== Segment start ==

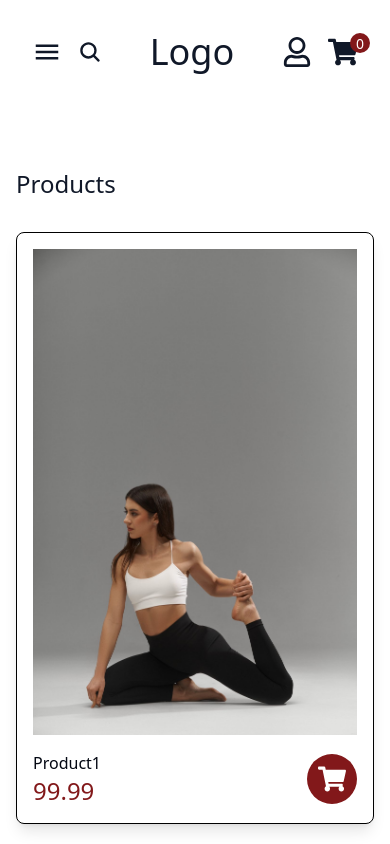
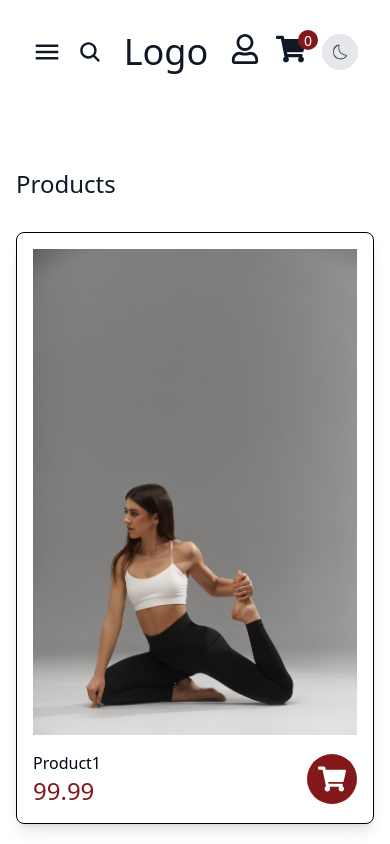
Before and after one commit to dgliga238/AVE-WebApp, a React (Vite) app: page / in a window 390 px wide. Shown: the top 844 px of the page. Built offline with nearby package versions, Linux system fonts and the light colour scheme.

Commit message:
fix mobile dark mode (#6)

```diff
--- a/src/components/MobNavBar.jsx
+++ b/src/components/MobNavBar.jsx
@@ -1,9 +1,14 @@
 import { IoMenuSharp, IoSearch } from "react-icons/io5";
 import { FaRegUser, FaShoppingCart } from "react-icons/fa";
+import { CiLight, CiDark } from "react-icons/ci";
 import CartCountBadge from "./CartCountBadge";
+import { useTheme } from "../context/ThemeContext";
+
 
 
 const MobNavBar = ({setShowCart}) => {
+        const { theme, toggleTheme } = useTheme();
+
   return (
     <div className='dark:bg-gray-800 sticky top-0 bg-white z-10'>
         <div className='container p-8 lg:hidden'>
@@ -19,6 +24,19 @@ const MobNavBar = ({setShowCart}) => {
                         <FaShoppingCart />
                         <CartCountBadge size="w-[20px] h-[20px]"/>
                     </div>
+              <button
+                onClick={toggleTheme}
+                aria-label={`Switch to ${theme === 'dark' ? 'light' : 'dark'} mode`}
+                className={`p-2 rounded-full
+                  ${theme === 'dark' ? 'bg-gray-700 hover:bg-gray-600' : 'bg-gray-200 hover:bg-gray-300'}
+                  transition-colors`}
+              >
+                {theme === 'dark' ? (
+                  <span className="text-yellow-300 text-xl"><CiLight /></span>
+                ) : (
+                  <span className="text-gray-700 text-xl"><CiDark /></span>
+                )}
+              </button>
                 </div>
             </div>
         </div>
--- a/src/components/Products.jsx
+++ b/src/components/Products.jsx
@@ -1,7 +1,5 @@
 import ProductCard from './ProductCard'; // Make sure this component exists
-import React, { useEffect, useState } from 'react';
-import { useTheme } from "../context/ThemeContext";
-
+import React, { useState } from 'react';
 
 const data = [
   {
@@ -55,7 +53,7 @@ const data = [
 ];
 
 const Products = () => {
-  const [theme, setTheme] = useState('light');
+  const [theme] = useState('light');
 
   return (
     <div className="relative container mx-auto px-4 py-16" >
```
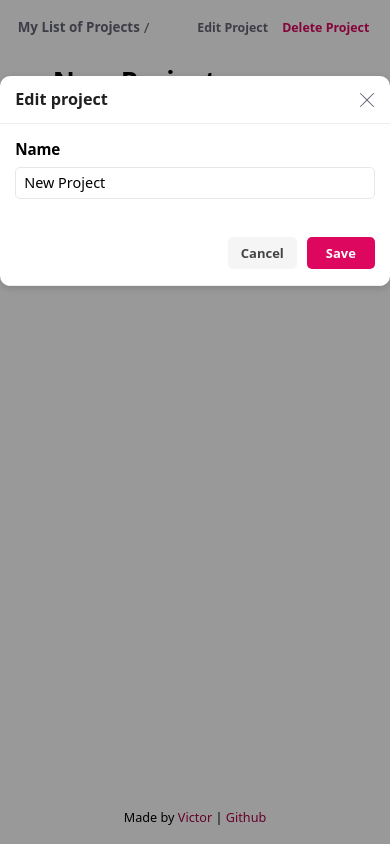
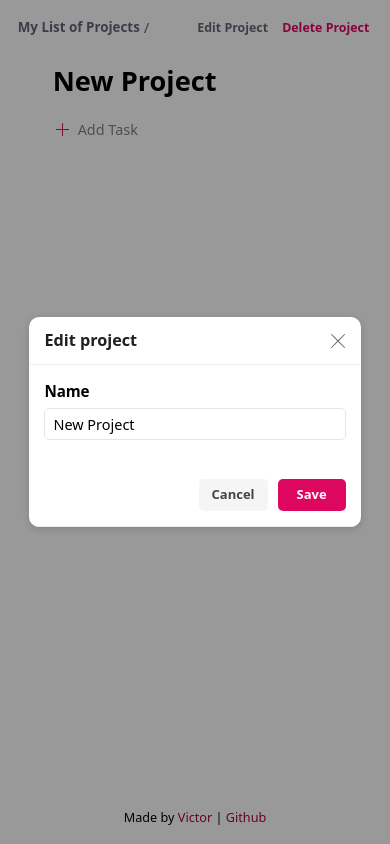
Before and after one commit to itsvictoroyedeji/todo-list-app, a website built with webpack: page src/template.html in a window 390 px wide. Both pictures are taken after a click on the button "Edit Project". Built offline with nearby package versions, Linux system fonts and the light colour scheme.

Commit message:
fix: 4th attempt (this works) to fix mobile open dialog not showing

```diff
--- a/src/styles.css
+++ b/src/styles.css
@@ -943,12 +943,12 @@ a {
 }
 
 /* Add Task modal */
-/* #addTaskDialog[open],
+#addTaskDialog[open],
 #addProjectDialog[open] {
   position: fixed;
   inset: 0 0 0 0;
   margin: auto;
-} */
+}
 
 #addTaskDialog,
 #addProjectDialog {
@@ -980,10 +980,9 @@ a {
 @media screen and (max-width: 25em) {
   #addTaskDialog,
   #addProjectDialog {
-    width: 100%;
+    width: 85%;
   }
 }
-
 
 #addTaskDialog::backdrop,
 #addProjectDialog::backdrop {
@@ -993,7 +992,6 @@ a {
 .form-section {
   max-height: calc(100vh - 1 * var(--modal-padding-top));
   width: 100%;
-  height: 100%;
   overflow: auto;
 }
 
```
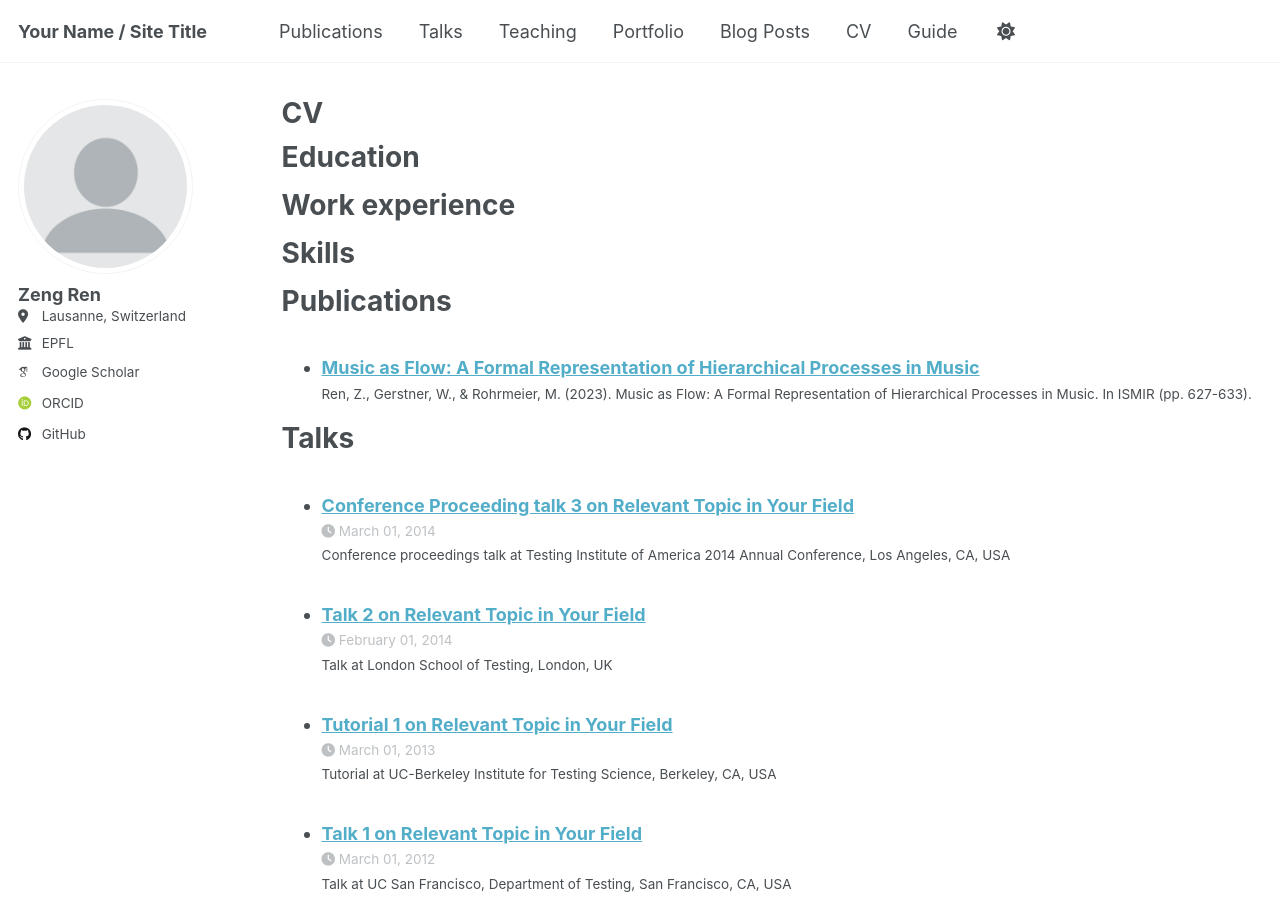
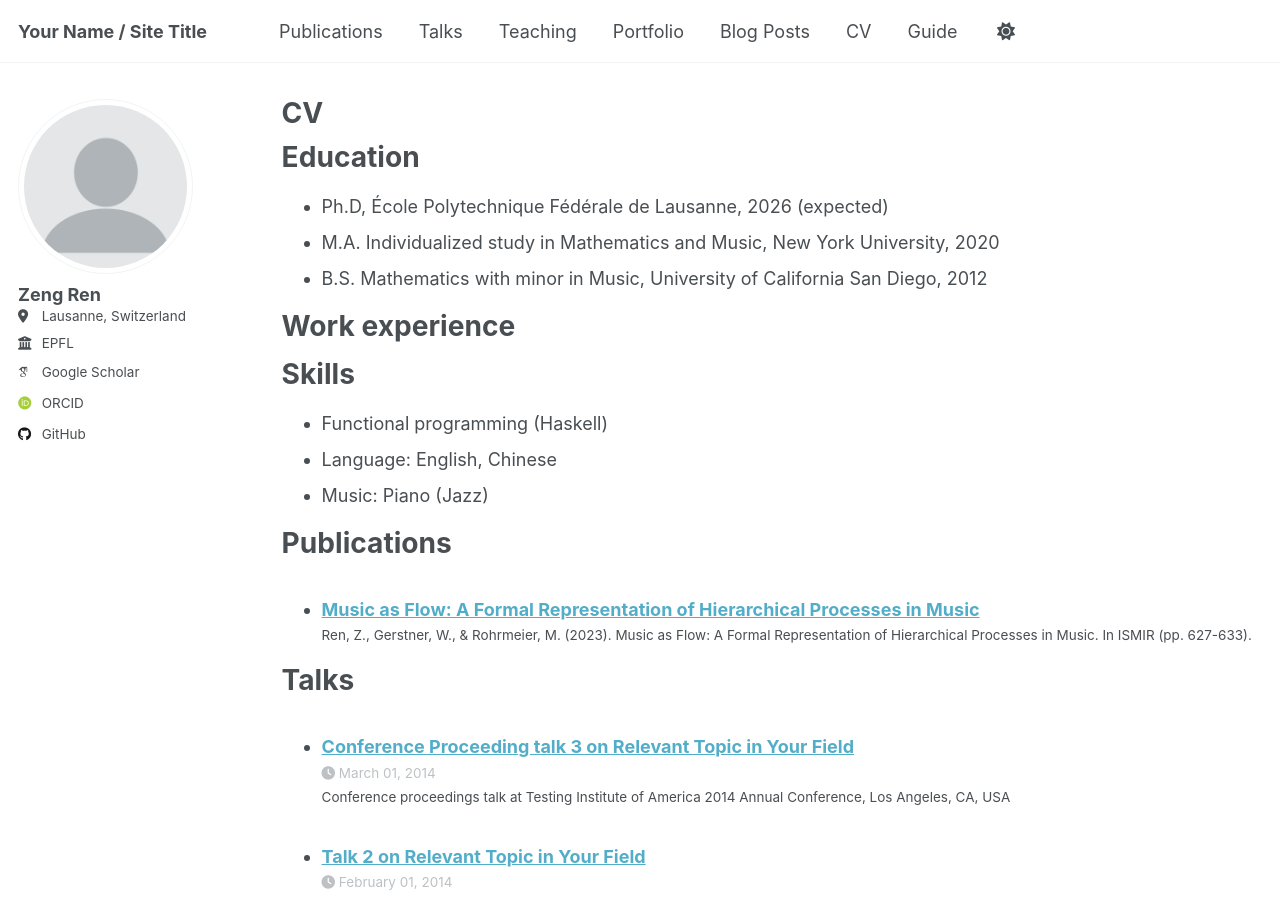
Before and after one commit to ren-zeng/ren-zeng.github.io, a Jekyll site: the page built from _pages/cv.md, in a window 1280 px wide and 900 px high. Built offline with Jekyll 4.4.1, drawn with Linux system fonts in a browser that asks for light colours; some web fonts are replaced; a script that is not in the unit is left out.

Commit message:
update cv and bio

```diff
--- a/_pages/cv.md
+++ b/_pages/cv.md
@@ -11,9 +11,10 @@ redirect_from:
 
 Education
 ======
-<!-- * Ph.D in Version Control Theory, GitHub University, 2018 (expected)
-* M.S. in Jekyll, GitHub University, 2014
-* B.S. in GitHub, GitHub University, 2012 -->
+
+* Ph.D, École Polytechnique Fédérale de Lausanne, 2026 (expected)
+* M.A. Individualized study in Mathematics and Music, New York University, 2020
+* B.S. Mathematics with minor in Music, University of California San Diego, 2012
 
 Work experience
 ======
@@ -34,31 +35,33 @@ Work experience
 
 Skills
 ======
-<!-- * Skill 1
-* Skill 2
-  * Sub-skill 2.1
-  * Sub-skill 2.2
-  * Sub-skill 2.3
-* Skill 3 -->
+
+* Functional programming (Haskell)
+* Language: English, Chinese
+* Music: Piano (Jazz)
 
 Publications
 ======
+
   <ul>{% for post in site.publications reversed %}
     {% include archive-single-cv.html %}
   {% endfor %}</ul>
 
 Talks
 ======
+
   <ul>{% for post in site.talks reversed %}
     {% include archive-single-talk-cv.html  %}
   {% endfor %}</ul>
 
 Teaching
 ======
+
   <ul>{% for post in site.teaching reversed %}
     {% include archive-single-cv.html %}
   {% endfor %}</ul>
 
 Service and leadership
 ======
+
 * Currently signed in to 43 different slack teams
```
Also changed, not shown: _pages/about.md (+6 -2 lines).
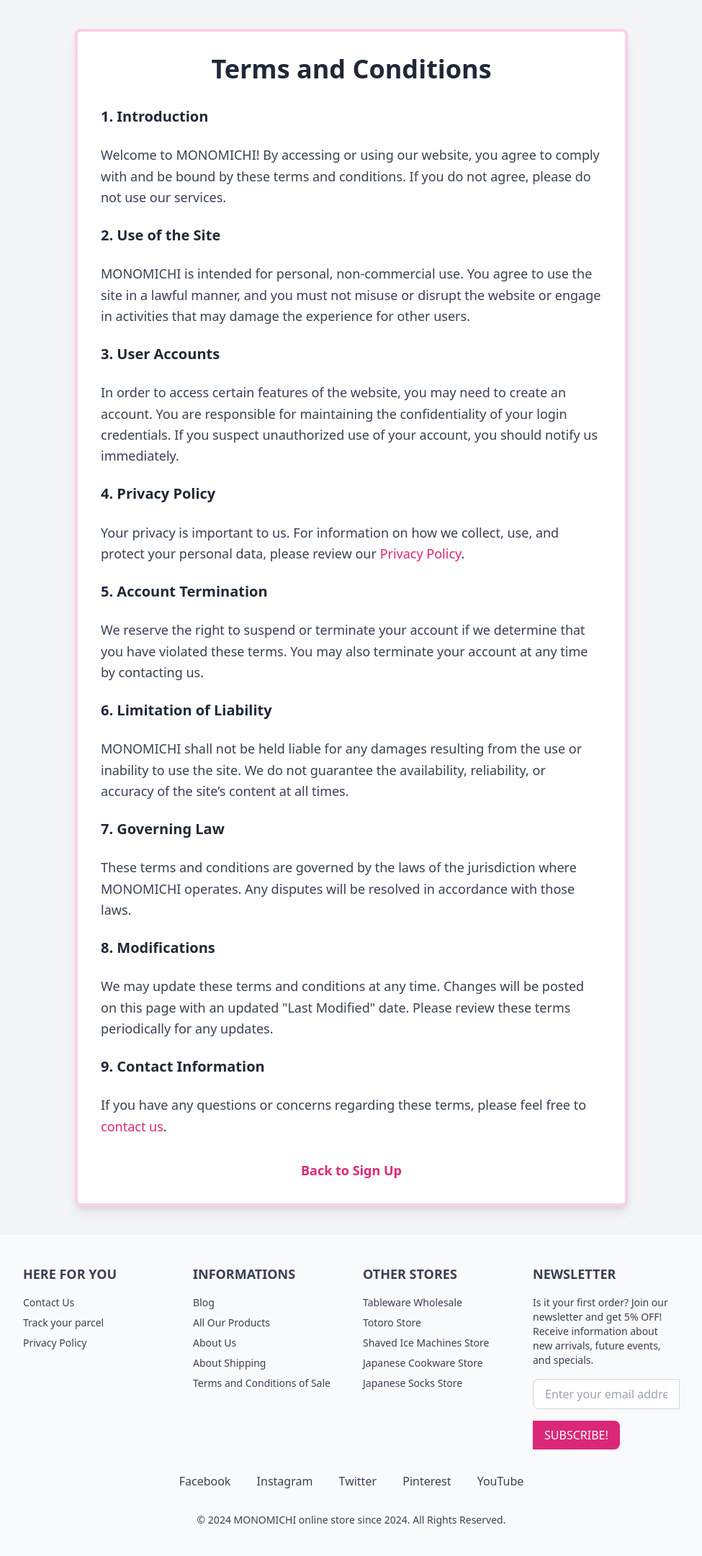
After one commit to poojasathsarani/MONOMICHI, a PHP site: page /views/termsandcondition.php in a window 1280 px wide. The commit adds this page. Shown: the whole page at 72% size, without its empty margins (152-1127 px from the left). Run offline with PHP 8.4, Linux system fonts and the light colour scheme; some libraries are stand-ins or nearby versions.

Commit message:
Fourteenth Commit

```diff
--- /dev/null
+++ b/views/termsandcondition.php
@@ -0,0 +1,119 @@
+<!DOCTYPE html>
+<html lang="en">
+<head>
+    <meta charset="UTF-8">
+    <meta name="viewport" content="width=device-width, initial-scale=1.0">
+    <title>Terms and Conditions</title>
+    <!-- Add any stylesheets or scripts you need -->
+    <link href="https://cdn.jsdelivr.net/npm/tailwindcss@2.0.0/dist/tailwind.min.css" rel="stylesheet">
+</head>
+<body class="bg-gray-100 font-sans antialiased">
+
+    <!-- Main content section -->
+    <section class="max-w-3xl mx-auto bg-white shadow-lg border-4 border-pink-200 rounded-lg p-8 my-10">
+        <h1 class="text-4xl font-semibold text-center text-gray-800 mb-8">Terms and Conditions</h1>
+
+        <div class="space-y-6 text-lg text-gray-700 leading-relaxed">
+
+            <p><strong class="text-xl text-gray-800">1. Introduction</strong></p>
+            <p>Welcome to MONOMICHI! By accessing or using our website, you agree to comply with and be bound by these terms and conditions. If you do not agree, please do not use our services.</p>
+
+            <p><strong class="text-xl text-gray-800">2. Use of the Site</strong></p>
+            <p>MONOMICHI is intended for personal, non-commercial use. You agree to use the site in a lawful manner, and you must not misuse or disrupt the website or engage in activities that may damage the experience for other users.</p>
+
+            <p><strong class="text-xl text-gray-800">3. User Accounts</strong></p>
+            <p>In order to access certain features of the website, you may need to create an account. You are responsible for maintaining the confidentiality of your login credentials. If you suspect unauthorized use of your account, you should notify us immediately.</p>
+
+            <p><strong class="text-xl text-gray-800">4. Privacy Policy</strong></p>
+            <p>Your privacy is important to us. For information on how we collect, use, and protect your personal data, please review our <a href="privacy-policy.php" class="text-pink-600 hover:text-pink-700">Privacy Policy</a>.</p>
+
+            <p><strong class="text-xl text-gray-800">5. Account Termination</strong></p>
+            <p>We reserve the right to suspend or terminate your account if we determine that you have violated these terms. You may also terminate your account at any time by contacting us.</p>
+
+            <p><strong class="text-xl text-gray-800">6. Limitation of Liability</strong></p>
+            <p>MONOMICHI shall not be held liable for any damages resulting from the use or inability to use the site. We do not guarantee the availability, reliability, or accuracy of the site’s content at all times.</p>
+
+            <p><strong class="text-xl text-gray-800">7. Governing Law</strong></p>
+            <p>These terms and conditions are governed by the laws of the jurisdiction where MONOMICHI operates. Any disputes will be resolved in accordance with those laws.</p>
+
+            <p><strong class="text-xl text-gray-800">8. Modifications</strong></p>
+            <p>We may update these terms and conditions at any time. Changes will be posted on this page with an updated "Last Modified" date. Please review these terms periodically for any updates.</p>
+
+            <p><strong class="text-xl text-gray-800">9. Contact Information</strong></p>
+            <p>If you have any questions or concerns regarding these terms, please feel free to <a href="contact.php" class="text-pink-600 hover:text-pink-700">contact us</a>.</p>
+
+        </div>
+
+        <!-- Back button to go back to signup page -->
+        <div class="mt-8 text-center">
+            <a href="signup.php" class="inline-block text-pink-600 hover:text-pink-700 text-lg font-semibold">Back to Sign Up</a>
+        </div>
+    </section>
+
+    <!-- Footer -->
+    <footer class="bg-gray-50 px-40 py-10 text-gray-700">
+        <div class="container mx-auto px-6">
+            <div class="grid grid-cols-1 sm:grid-cols-2 lg:grid-cols-4 gap-8">
+                <!-- Here For You Section -->
+                <div>
+                    <h5 class="font-semibold text-lg mb-4">HERE FOR YOU</h5>
+                    <ul class="space-y-2 text-sm">
+                        <li><a href="../views/contactus.php" class="hover:text-pink-600">Contact Us</a></li>
+                        <li><a href="#" class="hover:text-pink-600">Track your parcel</a></li>
+                        <li><a href="#" class="hover:text-pink-600">Privacy Policy</a></li>
+                    </ul>
+                </div>
+
+                <!-- Informations Section -->
+                <div>
+                    <h5 class="font-semibold text-lg mb-4">INFORMATIONS</h5>
+                    <ul class="space-y-2 text-sm">
+                        <li><a href="../views/blog.php" class="hover:text-pink-600">Blog</a></li>
+                        <li><a href="../views/products.php" class="hover:text-pink-600">All Our Products</a></li>
+                        <li><a href="../views/aboutus.php" class="hover:text-pink-600">About Us</a></li>
+                        <li><a href="#" class="hover:text-pink-600">About Shipping</a></li>
+                        <li><a href="#" class="hover:text-pink-600">Terms and Conditions of Sale</a></li>
+                    </ul>
+                </div>
+
+                <!-- Other Stores Section -->
+                <div>
+                    <h5 class="font-semibold text-lg mb-4">OTHER STORES</h5>
+                    <ul class="space-y-2 text-sm">
+                        <li><a href="#" class="hover:text-pink-600">Tableware Wholesale</a></li>
+                        <li><a href="#" class="hover:text-pink-600">Totoro Store</a></li>
+                        <li><a href="#" class="hover:text-pink-600">Shaved Ice Machines Store</a></li>
+                        <li><a href="#" class="hover:text-pink-600">Japanese Cookware Store</a></li>
+                        <li><a href="#" class="hover:text-pink-600">Japanese Socks Store</a></li>
+                    </ul>
+                </div>
+
+                <!-- Newsletter Section -->
+                <div>
+                    <h5 class="font-semibold text-lg mb-4">NEWSLETTER</h5>
+                    <p class="text-sm mb-4">Is it your first order? Join our newsletter and get 5% OFF! Receive information about new arrivals, future events, and specials.</p>
+                    <form action="#" method="POST">
+                        <input type="email" placeholder="Enter your email address" class="py-2 px-4 rounded-l-lg border border-gray-300 w-full mb-4" required>
+                        <button type="submit" class="bg-pink-600 text-white py-2 px-4 rounded-r-lg hover:bg-pink-700">SUBSCRIBE!</button>
+                    </form>
+                </div>
+            </div>
+
+            <!-- Social Media Links Section -->
+            <div class="text-center mt-8">
+                <a href="https://www.facebook.com" class="text-gray-700 hover:text-pink-600 mx-4">Facebook</a>
+                <a href="https://www.instagram.com" class="text-gray-700 hover:text-pink-600 mx-4">Instagram</a>
+                <a href="https://www.twitter.com" class="text-gray-700 hover:text-pink-600 mx-4">Twitter</a>
+                <a href="https://www.pinterest.com" class="text-gray-700 hover:text-pink-600 mx-4">Pinterest</a>
+                <a href="https://www.youtube.com" class="text-gray-700 hover:text-pink-600 mx-4">YouTube</a>
+            </div>
+
+            <!-- Copyright -->
+            <div class="text-center mt-8 text-sm">
+                <p>&copy; 2024 MONOMICHI online store since 2024. All Rights Reserved.</p>
+            </div>
+        </div>
+    </footer>
+
+</body>
+</html>
```
Also changed, not shown: views/db_connection.php (added, +14 -0 lines), views/forgot-password.php (+22 -17 lines), views/login.php (+86 -50 lines), views/signup.php (+123 -45 lines), 3 other files.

== Segment end ==

WHAT YOU NEED TO DO - Looking at the records above, say how many of their lines include the word "body", with no other words.

RESULT OF THIS EXERCISE - 2